§ **Assignment**
Since only the words are wanted, reproduce every entry exactly and leave the images behind.
*** Data Section Begins ***
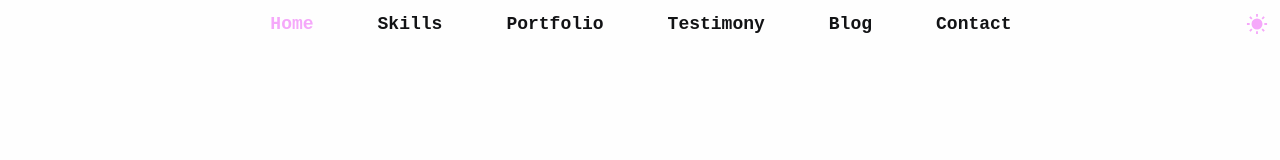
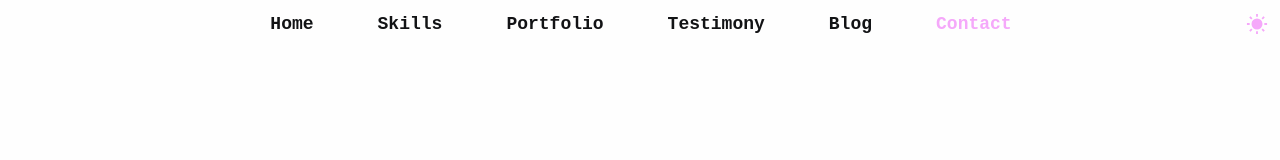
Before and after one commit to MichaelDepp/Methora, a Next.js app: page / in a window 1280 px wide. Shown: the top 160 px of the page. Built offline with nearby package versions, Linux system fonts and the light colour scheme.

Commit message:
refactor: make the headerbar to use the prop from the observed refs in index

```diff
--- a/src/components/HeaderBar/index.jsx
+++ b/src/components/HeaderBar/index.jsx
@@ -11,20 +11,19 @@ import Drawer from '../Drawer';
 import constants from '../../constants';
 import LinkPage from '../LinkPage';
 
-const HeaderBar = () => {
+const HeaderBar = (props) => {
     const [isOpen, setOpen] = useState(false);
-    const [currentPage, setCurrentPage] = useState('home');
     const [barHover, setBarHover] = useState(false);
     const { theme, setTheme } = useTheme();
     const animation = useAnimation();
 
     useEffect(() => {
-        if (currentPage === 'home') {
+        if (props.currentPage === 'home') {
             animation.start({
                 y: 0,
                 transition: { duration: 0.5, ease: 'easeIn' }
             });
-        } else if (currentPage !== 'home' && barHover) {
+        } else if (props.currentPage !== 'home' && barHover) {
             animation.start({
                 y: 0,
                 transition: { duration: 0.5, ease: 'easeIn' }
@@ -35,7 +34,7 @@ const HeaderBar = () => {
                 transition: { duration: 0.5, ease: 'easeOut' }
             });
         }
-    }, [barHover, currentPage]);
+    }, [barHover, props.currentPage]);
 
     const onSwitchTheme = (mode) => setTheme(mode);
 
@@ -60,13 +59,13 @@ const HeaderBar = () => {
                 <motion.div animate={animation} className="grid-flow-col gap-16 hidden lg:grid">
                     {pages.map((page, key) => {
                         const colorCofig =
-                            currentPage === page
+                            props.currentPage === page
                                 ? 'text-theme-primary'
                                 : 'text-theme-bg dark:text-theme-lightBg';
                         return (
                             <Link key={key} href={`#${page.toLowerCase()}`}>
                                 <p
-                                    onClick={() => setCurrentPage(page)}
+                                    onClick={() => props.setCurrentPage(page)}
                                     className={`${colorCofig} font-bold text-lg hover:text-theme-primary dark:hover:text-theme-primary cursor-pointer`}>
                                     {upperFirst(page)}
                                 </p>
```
*** Data Section Ends ***
§ **Task answer**
Before and after one commit to MichaelDepp/Methora, a Next.js app: page / in a window 1280 px wide. Shown: the top 160 px of the page. Built offline with nearby package versions, Linux system fonts and the light colour scheme.

Commit message:
refactor: make the headerbar to use the prop from the observed refs in index

```diff
--- a/src/components/HeaderBar/index.jsx
+++ b/src/components/HeaderBar/index.jsx
@@ -11,20 +11,19 @@ import Drawer from '../Drawer';
 import constants from '../../constants';
 import LinkPage from '../LinkPage';
 
-const HeaderBar = () => {
+const HeaderBar = (props) => {
     const [isOpen, setOpen] = useState(false);
-    const [currentPage, setCurrentPage] = useState('home');
     const [barHover, setBarHover] = useState(false);
     const { theme, setTheme } = useTheme();
     const animation = useAnimation();
 
     useEffect(() => {
-        if (currentPage === 'home') {
+        if (props.currentPage === 'home') {
             animation.start({
                 y: 0,
                 transition: { duration: 0.5, ease: 'easeIn' }
             });
-        } else if (currentPage !== 'home' && barHover) {
+        } else if (props.currentPage !== 'home' && barHover) {
             animation.start({
                 y: 0,
                 transition: { duration: 0.5, ease: 'easeIn' }
@@ -35,7 +34,7 @@ const HeaderBar = () => {
                 transition: { duration: 0.5, ease: 'easeOut' }
             });
         }
-    }, [barHover, currentPage]);
+    }, [barHover, props.currentPage]);
 
     const onSwitchTheme = (mode) => setTheme(mode);
 
@@ -60,13 +59,13 @@ const HeaderBar = () => {
                 <motion.div animate={animation} className="grid-flow-col gap-16 hidden lg:grid">
                     {pages.map((page, key) => {
                         const colorCofig =
-                            currentPage === page
+                            props.currentPage === page
                                 ? 'text-theme-primary'
                                 : 'text-theme-bg dark:text-theme-lightBg';
                         return (
                             <Link key={key} href={`#${page.toLowerCase()}`}>
                                 <p
-                                    onClick={() => setCurrentPage(page)}
+                                    onClick={() => props.setCurrentPage(page)}
                                     className={`${colorCofig} font-bold text-lg hover:text-theme-primary dark:hover:text-theme-primary cursor-pointer`}>
                                     {upperFirst(page)}
                                 </p>
```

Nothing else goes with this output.